Opinion - The Irrawaddy
Of Monks and Military Men

The Saffron Revolution showcased Burma’s monks at their best, but that moral standing has been eroded by a manipulative old guard that still holds power.

Why Tin Aye Put the ‘Bye’ in Burma’s By-Elections

The cancellation of by-elections slated for later this year is an ominous sign from an election commission chairman whose independence was already suspect.

In Burma, Student Unions Must Learn Their Place

By pursuing national causes ranging from land rights to ethnic reconciliation, Burma’s university student unions have lost sight of their primary purpose: ensuring students’ rights.

26 Years After Coup, Military Still in the Driving Seat on Road to Reform
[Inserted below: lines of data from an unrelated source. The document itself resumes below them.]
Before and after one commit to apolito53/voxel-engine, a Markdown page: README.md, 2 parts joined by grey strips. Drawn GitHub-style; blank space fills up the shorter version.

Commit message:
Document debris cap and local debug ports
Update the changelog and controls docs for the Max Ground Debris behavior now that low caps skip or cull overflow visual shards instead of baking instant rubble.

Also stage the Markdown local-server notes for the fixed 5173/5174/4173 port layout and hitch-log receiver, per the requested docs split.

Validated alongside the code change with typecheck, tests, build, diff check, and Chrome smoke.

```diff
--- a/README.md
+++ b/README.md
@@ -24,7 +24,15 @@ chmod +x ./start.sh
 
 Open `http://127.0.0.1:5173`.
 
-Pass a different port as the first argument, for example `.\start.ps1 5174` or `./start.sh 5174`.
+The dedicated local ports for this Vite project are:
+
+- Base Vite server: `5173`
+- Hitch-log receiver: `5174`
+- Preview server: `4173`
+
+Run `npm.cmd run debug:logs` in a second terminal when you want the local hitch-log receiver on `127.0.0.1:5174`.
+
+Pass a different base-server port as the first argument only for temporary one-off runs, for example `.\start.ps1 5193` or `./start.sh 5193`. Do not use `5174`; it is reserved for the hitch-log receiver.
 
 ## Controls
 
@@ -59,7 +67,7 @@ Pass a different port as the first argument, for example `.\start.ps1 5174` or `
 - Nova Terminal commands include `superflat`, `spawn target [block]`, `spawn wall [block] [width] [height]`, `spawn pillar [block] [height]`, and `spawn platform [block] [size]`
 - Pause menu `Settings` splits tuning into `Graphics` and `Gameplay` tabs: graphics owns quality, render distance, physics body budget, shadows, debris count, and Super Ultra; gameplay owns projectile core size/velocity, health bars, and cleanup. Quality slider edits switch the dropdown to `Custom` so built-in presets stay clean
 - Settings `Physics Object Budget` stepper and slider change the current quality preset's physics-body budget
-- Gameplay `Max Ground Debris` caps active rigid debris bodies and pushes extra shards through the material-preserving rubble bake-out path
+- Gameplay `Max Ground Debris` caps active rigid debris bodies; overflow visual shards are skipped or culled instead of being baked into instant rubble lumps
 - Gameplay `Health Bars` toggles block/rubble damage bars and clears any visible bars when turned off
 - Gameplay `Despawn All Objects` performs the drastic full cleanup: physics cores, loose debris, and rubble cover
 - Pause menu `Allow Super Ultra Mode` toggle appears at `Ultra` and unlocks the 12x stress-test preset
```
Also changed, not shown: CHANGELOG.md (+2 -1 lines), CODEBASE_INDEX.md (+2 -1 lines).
Exactly 26 years ago the military seized power, and to this day former and active generals control the pace and extent of Burma’s democratic reforms.

From Berlin to Burma, Democracy’s Uneven March

While the Berlin Wall is long gone, barriers erected by Burma’s former military junta continue to impede the country’s progress toward genuine democratic governance.

Building an Egalitarian Economy in Myanmar

Well into the fourth year of Myanmar’s reforms, a major question remains: Can the country develop its economy on an egalitarian basis?

The Dangers of Reporting on Nepotism

After investigating a secret business deal between Rangoon’s chief minister and two relatively unknown Chinese cronies, The Irrawaddy finds itself on a new “blacklist.”

Rewriting the History of Late Prime Minister Soe Win

A new book on the late prime minister and top general Soe Win provides a misleading account of his career in Burma’s former military regime.

Suu Kyi Is Wrong to Support Tin Aye’s By-Election Decision

The chairwoman of the National League for Democracy met the Union Election Commission chairman before he announced that the polls expected this year were canceled.

In Ethnic State, Former Enemies Join Forces for Health Care

After decades of armed conflict, government and ethnic Karenni medics team up to provide health care to impoverished communities in eastern Burma.

Burma’s Sexist School Requirements Hurt Women—And Society

Universities seem to be systematically discouraging women from pursuing many leadership roles, and it’s a great loss for our country’s overall development.

The real lessons from the census were the blithe indifference by UNFPA and the Burmese government to the potential for violence the census could spark.

US Takes Steps to Restart Business Relations With Burma

A new investment in solar power and an initiative to improve labor conditions in Burma show the two countries are moving closer to each other.

Has the United States Forgotten Suu Kyi?

In the past, when the opposition leader said something, world leaders listened, but these days Washington seems to have shifted its priorities.

On Obama’s Foreign Policy Report Card, Burma Gets a Pass

As leader of the world’s sole superpower in tumultuous times, Barack Obama needs Burma as a foreign policy success story, but should it be?

Inequality and the Need for Redistribution

Myanmar will need the cooperation of its cronies if the country is to overcome the so-called “resource curse” and reduce economic inequality.

The Price of Peace

The government and Myanmar’s ethnic armed rebel groups will both need to make sacrifices if the country is to achieve a lasting peace.

In Defense of Proportional Representation

An electoral system of proportional representation for Myanmar is being wrongly vilified by some political stakeholders who would benefit from its implementation.

Rethinking State-Building in Myanmar

For more than 50 years, Myanmar’s generals have mistakenly believed that only with the military in charge could the country be stable.

Kerry Visits as Burma Backslides—What Will He Do?

US Secretary of State John Kerry faces difficult questions when he arrives in Burma this weekend amid negative media reports about backsliding on political reforms.